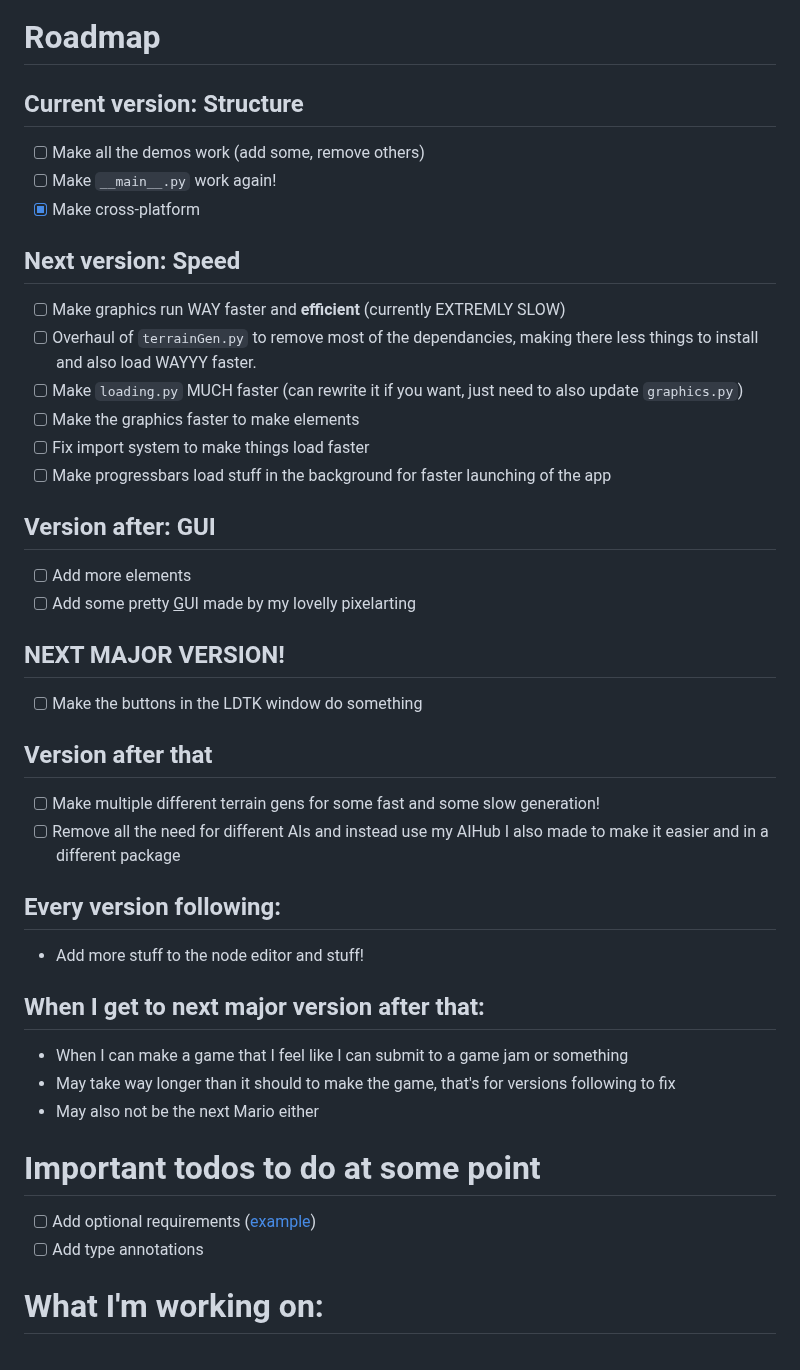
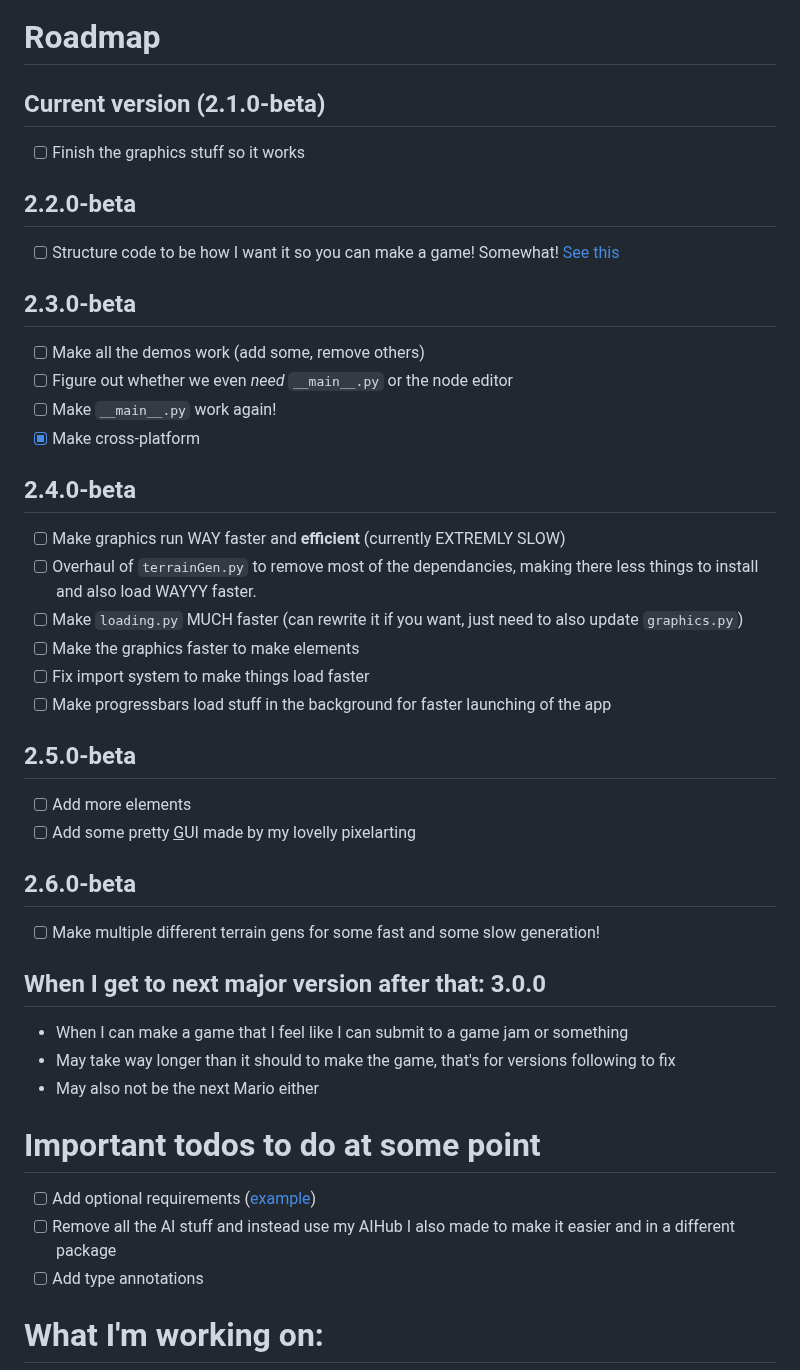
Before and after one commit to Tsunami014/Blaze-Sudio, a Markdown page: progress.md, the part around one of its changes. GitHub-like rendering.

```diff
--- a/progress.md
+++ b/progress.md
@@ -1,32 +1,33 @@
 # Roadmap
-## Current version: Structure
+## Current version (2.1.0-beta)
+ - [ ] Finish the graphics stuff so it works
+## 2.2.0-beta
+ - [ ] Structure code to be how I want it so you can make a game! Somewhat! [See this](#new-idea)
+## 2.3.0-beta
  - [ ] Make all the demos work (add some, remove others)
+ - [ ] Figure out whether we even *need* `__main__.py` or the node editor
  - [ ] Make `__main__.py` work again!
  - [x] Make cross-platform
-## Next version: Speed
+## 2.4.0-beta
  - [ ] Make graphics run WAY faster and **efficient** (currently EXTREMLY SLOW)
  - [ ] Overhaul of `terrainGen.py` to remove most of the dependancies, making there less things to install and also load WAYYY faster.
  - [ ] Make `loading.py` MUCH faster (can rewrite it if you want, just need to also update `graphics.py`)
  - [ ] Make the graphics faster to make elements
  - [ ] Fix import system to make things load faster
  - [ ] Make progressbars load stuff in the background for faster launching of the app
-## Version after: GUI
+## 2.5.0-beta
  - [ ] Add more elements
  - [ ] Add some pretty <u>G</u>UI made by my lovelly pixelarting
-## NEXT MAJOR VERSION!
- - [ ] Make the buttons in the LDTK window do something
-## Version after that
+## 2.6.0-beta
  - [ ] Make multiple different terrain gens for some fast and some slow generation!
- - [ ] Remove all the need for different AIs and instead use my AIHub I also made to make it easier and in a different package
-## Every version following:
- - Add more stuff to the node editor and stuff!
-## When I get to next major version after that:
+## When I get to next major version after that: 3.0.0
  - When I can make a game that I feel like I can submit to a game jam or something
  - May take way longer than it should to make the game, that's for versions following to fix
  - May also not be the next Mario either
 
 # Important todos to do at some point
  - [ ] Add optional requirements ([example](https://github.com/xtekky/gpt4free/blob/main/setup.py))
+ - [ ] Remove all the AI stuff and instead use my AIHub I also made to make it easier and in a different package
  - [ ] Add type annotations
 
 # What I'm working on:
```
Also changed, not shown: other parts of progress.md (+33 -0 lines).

......

Required action ->
The reply has to reproduce every line above verbatim and contain no pictures.

Response area ->
Before and after one commit to Tsunami014/Blaze-Sudio, a Markdown page: progress.md, the part around one of its changes. GitHub-like rendering.

```diff
--- a/progress.md
+++ b/progress.md
@@ -1,32 +1,33 @@
 # Roadmap
-## Current version: Structure
+## Current version (2.1.0-beta)
+ - [ ] Finish the graphics stuff so it works
+## 2.2.0-beta
+ - [ ] Structure code to be how I want it so you can make a game! Somewhat! [See this](#new-idea)
+## 2.3.0-beta
  - [ ] Make all the demos work (add some, remove others)
+ - [ ] Figure out whether we even *need* `__main__.py` or the node editor
  - [ ] Make `__main__.py` work again!
  - [x] Make cross-platform
-## Next version: Speed
+## 2.4.0-beta
  - [ ] Make graphics run WAY faster and **efficient** (currently EXTREMLY SLOW)
  - [ ] Overhaul of `terrainGen.py` to remove most of the dependancies, making there less things to install and also load WAYYY faster.
  - [ ] Make `loading.py` MUCH faster (can rewrite it if you want, just need to also update `graphics.py`)
  - [ ] Make the graphics faster to make elements
  - [ ] Fix import system to make things load faster
  - [ ] Make progressbars load stuff in the background for faster launching of the app
-## Version after: GUI
+## 2.5.0-beta
  - [ ] Add more elements
  - [ ] Add some pretty <u>G</u>UI made by my lovelly pixelarting
-## NEXT MAJOR VERSION!
- - [ ] Make the buttons in the LDTK window do something
-## Version after that
+## 2.6.0-beta
  - [ ] Make multiple different terrain gens for some fast and some slow generation!
- - [ ] Remove all the need for different AIs and instead use my AIHub I also made to make it easier and in a different package
-## Every version following:
- - Add more stuff to the node editor and stuff!
-## When I get to next major version after that:
+## When I get to next major version after that: 3.0.0
  - When I can make a game that I feel like I can submit to a game jam or something
  - May take way longer than it should to make the game, that's for versions following to fix
  - May also not be the next Mario either
 
 # Important todos to do at some point
  - [ ] Add optional requirements ([example](https://github.com/xtekky/gpt4free/blob/main/setup.py))
+ - [ ] Remove all the AI stuff and instead use my AIHub I also made to make it easier and in a different package
  - [ ] Add type annotations
 
 # What I'm working on:
```
Also changed, not shown: other parts of progress.md (+33 -0 lines).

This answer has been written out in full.